▸ WHAT THIS TASK INVOLVES: Only lines that contain the string "Dock" should be returned from the material below.
· · · ·
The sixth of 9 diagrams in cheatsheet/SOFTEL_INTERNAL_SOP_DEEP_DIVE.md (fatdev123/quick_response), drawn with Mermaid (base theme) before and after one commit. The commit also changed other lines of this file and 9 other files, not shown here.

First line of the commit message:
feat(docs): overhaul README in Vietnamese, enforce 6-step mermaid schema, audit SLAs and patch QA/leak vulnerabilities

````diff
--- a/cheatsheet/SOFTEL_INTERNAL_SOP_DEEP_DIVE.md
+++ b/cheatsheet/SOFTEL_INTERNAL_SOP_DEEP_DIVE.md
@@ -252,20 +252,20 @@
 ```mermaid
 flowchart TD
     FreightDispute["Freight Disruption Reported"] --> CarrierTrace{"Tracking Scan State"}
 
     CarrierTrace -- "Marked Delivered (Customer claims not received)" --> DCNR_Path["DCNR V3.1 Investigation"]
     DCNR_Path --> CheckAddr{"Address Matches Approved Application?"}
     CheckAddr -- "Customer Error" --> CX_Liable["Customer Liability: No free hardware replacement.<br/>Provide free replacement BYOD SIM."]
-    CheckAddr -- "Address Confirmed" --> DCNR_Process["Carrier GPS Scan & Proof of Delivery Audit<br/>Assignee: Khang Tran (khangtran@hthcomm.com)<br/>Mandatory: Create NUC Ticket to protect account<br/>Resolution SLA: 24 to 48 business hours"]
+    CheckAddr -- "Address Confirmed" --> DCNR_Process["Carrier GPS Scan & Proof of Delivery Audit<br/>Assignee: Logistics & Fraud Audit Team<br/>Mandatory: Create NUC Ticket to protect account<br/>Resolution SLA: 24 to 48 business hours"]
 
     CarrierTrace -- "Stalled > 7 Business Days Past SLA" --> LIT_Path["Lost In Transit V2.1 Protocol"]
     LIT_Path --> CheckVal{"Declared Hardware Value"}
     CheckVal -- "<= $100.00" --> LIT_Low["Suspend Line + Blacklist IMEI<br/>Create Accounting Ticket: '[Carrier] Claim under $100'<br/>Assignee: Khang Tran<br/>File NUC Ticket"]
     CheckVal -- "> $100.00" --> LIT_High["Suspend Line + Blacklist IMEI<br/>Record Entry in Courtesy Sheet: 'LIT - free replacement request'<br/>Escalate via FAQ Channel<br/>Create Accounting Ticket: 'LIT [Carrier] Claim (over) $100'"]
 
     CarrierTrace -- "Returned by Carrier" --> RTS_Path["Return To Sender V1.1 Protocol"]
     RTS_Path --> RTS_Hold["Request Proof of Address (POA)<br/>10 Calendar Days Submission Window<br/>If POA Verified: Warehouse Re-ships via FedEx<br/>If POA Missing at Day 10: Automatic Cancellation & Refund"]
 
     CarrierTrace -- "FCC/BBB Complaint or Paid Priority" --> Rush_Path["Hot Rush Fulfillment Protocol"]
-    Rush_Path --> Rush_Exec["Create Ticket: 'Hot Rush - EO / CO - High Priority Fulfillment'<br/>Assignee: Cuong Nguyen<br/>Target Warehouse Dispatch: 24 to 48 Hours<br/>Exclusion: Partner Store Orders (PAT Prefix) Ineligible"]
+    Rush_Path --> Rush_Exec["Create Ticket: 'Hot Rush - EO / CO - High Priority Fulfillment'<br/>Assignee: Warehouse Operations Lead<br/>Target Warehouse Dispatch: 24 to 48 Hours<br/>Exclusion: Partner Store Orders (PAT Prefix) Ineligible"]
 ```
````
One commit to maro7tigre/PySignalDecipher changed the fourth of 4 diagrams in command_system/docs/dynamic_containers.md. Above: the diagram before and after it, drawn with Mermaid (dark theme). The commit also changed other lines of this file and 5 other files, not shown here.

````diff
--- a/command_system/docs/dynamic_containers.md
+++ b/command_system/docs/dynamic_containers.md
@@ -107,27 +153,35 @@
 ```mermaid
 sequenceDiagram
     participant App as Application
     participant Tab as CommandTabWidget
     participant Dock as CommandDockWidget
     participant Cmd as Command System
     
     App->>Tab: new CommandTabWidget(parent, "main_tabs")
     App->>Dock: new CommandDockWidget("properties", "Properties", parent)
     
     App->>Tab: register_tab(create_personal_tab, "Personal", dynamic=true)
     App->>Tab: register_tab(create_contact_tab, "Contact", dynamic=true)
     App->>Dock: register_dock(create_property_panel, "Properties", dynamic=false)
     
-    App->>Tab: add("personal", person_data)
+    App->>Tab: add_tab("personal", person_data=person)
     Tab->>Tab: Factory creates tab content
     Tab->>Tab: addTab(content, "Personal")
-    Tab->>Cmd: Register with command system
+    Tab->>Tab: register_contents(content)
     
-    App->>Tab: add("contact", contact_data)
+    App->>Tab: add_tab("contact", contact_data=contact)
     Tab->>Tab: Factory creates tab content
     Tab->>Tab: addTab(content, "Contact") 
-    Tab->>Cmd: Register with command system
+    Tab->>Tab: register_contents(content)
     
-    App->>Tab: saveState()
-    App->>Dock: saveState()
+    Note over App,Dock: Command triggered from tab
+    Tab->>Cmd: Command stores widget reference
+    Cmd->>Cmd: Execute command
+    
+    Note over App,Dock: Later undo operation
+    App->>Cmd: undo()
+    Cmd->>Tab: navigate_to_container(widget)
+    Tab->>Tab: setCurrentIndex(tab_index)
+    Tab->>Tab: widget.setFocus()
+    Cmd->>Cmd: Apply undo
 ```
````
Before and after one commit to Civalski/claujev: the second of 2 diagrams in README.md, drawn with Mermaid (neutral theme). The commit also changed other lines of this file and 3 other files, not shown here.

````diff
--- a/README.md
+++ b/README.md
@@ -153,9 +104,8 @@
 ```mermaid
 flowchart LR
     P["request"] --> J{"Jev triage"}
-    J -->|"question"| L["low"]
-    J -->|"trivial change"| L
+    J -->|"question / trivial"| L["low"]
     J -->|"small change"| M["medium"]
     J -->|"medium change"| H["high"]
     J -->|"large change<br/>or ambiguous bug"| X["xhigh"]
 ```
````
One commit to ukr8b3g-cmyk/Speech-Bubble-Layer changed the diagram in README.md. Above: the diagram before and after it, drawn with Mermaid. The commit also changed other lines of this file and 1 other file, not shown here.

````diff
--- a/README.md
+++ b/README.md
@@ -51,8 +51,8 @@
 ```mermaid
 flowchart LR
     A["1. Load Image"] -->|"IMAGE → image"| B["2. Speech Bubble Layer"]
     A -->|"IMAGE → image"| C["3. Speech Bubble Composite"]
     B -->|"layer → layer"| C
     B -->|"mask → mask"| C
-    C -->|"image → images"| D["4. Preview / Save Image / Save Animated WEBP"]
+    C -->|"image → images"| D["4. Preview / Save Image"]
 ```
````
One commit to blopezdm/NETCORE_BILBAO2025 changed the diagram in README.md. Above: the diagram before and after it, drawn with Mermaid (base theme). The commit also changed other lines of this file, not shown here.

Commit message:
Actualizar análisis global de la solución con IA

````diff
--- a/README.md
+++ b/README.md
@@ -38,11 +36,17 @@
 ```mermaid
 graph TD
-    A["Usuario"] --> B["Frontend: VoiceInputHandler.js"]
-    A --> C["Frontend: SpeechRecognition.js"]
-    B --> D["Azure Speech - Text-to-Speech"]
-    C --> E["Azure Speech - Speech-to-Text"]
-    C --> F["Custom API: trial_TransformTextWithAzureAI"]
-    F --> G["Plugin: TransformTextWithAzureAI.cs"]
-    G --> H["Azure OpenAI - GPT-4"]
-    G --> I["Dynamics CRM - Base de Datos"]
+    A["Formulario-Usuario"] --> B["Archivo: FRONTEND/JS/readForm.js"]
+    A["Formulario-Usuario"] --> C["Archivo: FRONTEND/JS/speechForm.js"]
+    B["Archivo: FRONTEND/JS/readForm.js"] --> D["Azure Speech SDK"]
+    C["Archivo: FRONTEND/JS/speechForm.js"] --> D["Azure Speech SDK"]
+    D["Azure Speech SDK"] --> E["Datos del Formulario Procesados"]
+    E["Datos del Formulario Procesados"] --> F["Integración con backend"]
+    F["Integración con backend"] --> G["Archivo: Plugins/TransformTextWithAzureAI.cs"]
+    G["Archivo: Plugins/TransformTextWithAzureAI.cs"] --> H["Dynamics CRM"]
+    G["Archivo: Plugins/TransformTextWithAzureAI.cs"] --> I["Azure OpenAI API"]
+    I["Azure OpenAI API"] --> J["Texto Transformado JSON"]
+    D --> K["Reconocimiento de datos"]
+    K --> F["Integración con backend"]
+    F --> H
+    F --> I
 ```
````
· · · ·
▸ SOLUTION FOR THIS PROBLEM:
     participant Dock as CommandDockWidget
     App->>Dock: new CommandDockWidget("properties", "Properties", parent)
     App->>Dock: register_dock(create_property_panel, "Properties", dynamic=false)
-    App->>Dock: saveState()
+    Note over App,Dock: Command triggered from tab
+    Note over App,Dock: Later undo operation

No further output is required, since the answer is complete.